Record extracts:
____
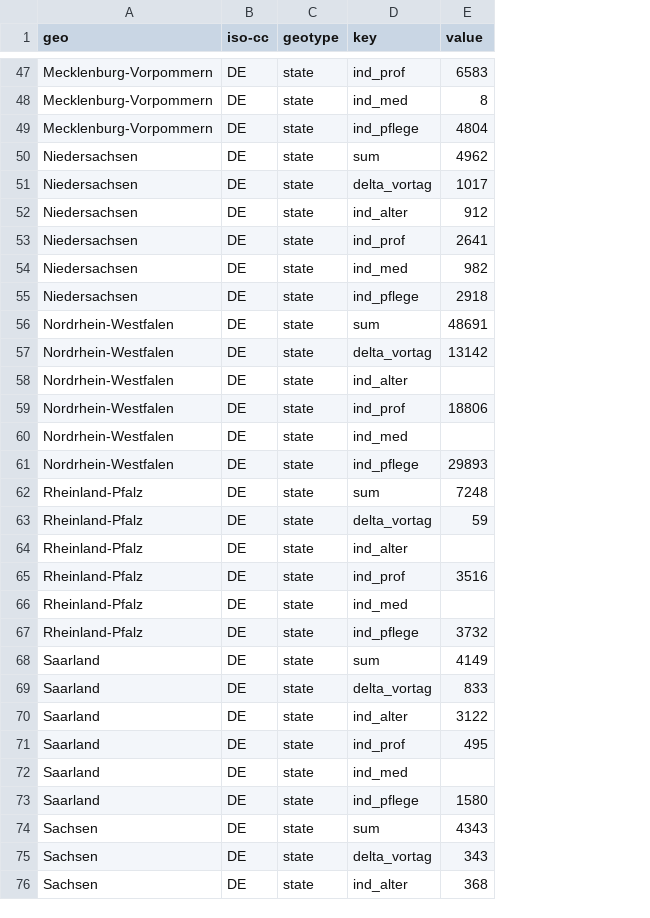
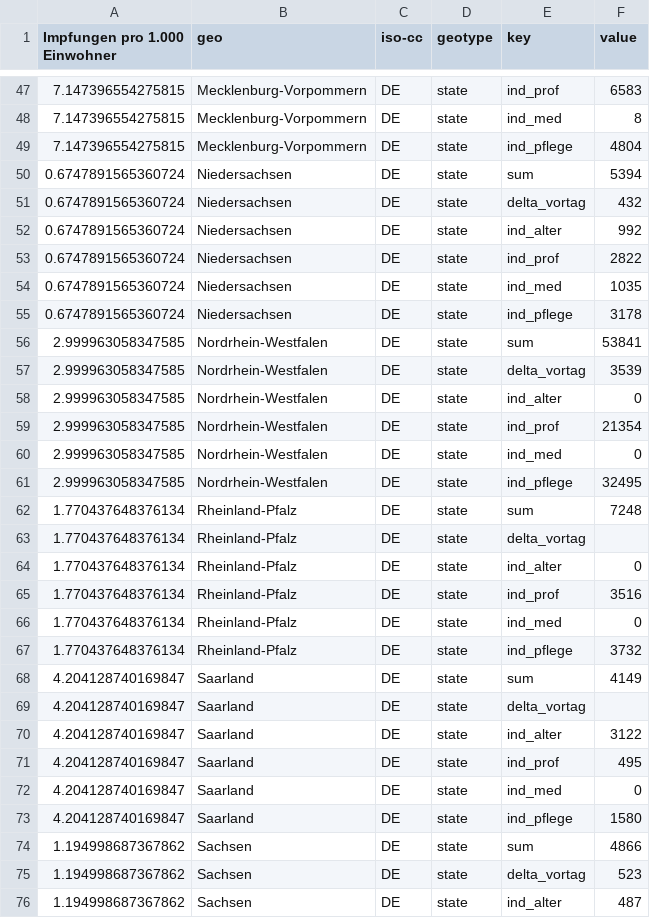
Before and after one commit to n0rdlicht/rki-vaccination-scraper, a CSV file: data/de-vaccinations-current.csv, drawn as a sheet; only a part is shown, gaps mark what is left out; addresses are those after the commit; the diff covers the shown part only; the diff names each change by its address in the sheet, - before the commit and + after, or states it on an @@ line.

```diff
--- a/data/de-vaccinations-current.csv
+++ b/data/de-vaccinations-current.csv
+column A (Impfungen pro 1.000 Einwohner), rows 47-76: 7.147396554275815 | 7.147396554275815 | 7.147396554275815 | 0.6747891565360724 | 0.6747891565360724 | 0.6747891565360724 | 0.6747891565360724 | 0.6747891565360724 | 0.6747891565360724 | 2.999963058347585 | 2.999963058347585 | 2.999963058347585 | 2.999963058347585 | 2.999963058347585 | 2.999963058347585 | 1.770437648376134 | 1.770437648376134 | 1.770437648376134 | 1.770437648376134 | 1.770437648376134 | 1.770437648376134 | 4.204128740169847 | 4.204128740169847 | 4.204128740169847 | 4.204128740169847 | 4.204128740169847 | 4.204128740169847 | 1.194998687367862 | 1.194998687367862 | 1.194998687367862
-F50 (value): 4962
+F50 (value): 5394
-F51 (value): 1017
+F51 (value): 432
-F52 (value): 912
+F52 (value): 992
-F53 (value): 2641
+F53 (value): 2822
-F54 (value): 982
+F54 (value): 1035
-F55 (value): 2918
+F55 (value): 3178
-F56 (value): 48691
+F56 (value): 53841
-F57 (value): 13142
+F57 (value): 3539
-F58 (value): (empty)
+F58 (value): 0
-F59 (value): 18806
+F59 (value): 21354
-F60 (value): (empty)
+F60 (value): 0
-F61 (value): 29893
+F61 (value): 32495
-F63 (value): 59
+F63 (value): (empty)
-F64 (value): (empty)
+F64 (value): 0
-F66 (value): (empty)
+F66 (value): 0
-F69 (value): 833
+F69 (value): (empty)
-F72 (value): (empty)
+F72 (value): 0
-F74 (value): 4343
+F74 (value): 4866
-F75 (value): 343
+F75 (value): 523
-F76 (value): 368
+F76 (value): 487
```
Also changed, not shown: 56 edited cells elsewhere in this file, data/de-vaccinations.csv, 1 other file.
____
Set the listing down again exactly, skipping each picture.

Answer box:
Before and after one commit to n0rdlicht/rki-vaccination-scraper, a CSV file: data/de-vaccinations-current.csv, drawn as a sheet; only a part is shown, gaps mark what is left out; addresses are those after the commit; the diff covers the shown part only; the diff names each change by its address in the sheet, - before the commit and + after, or states it on an @@ line.

```diff
--- a/data/de-vaccinations-current.csv
+++ b/data/de-vaccinations-current.csv
+column A (Impfungen pro 1.000 Einwohner), rows 47-76: 7.147396554275815 | 7.147396554275815 | 7.147396554275815 | 0.6747891565360724 | 0.6747891565360724 | 0.6747891565360724 | 0.6747891565360724 | 0.6747891565360724 | 0.6747891565360724 | 2.999963058347585 | 2.999963058347585 | 2.999963058347585 | 2.999963058347585 | 2.999963058347585 | 2.999963058347585 | 1.770437648376134 | 1.770437648376134 | 1.770437648376134 | 1.770437648376134 | 1.770437648376134 | 1.770437648376134 | 4.204128740169847 | 4.204128740169847 | 4.204128740169847 | 4.204128740169847 | 4.204128740169847 | 4.204128740169847 | 1.194998687367862 | 1.194998687367862 | 1.194998687367862
-F50 (value): 4962
+F50 (value): 5394
-F51 (value): 1017
+F51 (value): 432
-F52 (value): 912
+F52 (value): 992
-F53 (value): 2641
+F53 (value): 2822
-F54 (value): 982
+F54 (value): 1035
-F55 (value): 2918
+F55 (value): 3178
-F56 (value): 48691
+F56 (value): 53841
-F57 (value): 13142
+F57 (value): 3539
-F58 (value): (empty)
+F58 (value): 0
-F59 (value): 18806
+F59 (value): 21354
-F60 (value): (empty)
+F60 (value): 0
-F61 (value): 29893
+F61 (value): 32495
-F63 (value): 59
+F63 (value): (empty)
-F64 (value): (empty)
+F64 (value): 0
-F66 (value): (empty)
+F66 (value): 0
-F69 (value): 833
+F69 (value): (empty)
-F72 (value): (empty)
+F72 (value): 0
-F74 (value): 4343
+F74 (value): 4866
-F75 (value): 343
+F75 (value): 523
-F76 (value): 368
+F76 (value): 487
```
Also changed, not shown: 56 edited cells elsewhere in this file, data/de-vaccinations.csv, 1 other file.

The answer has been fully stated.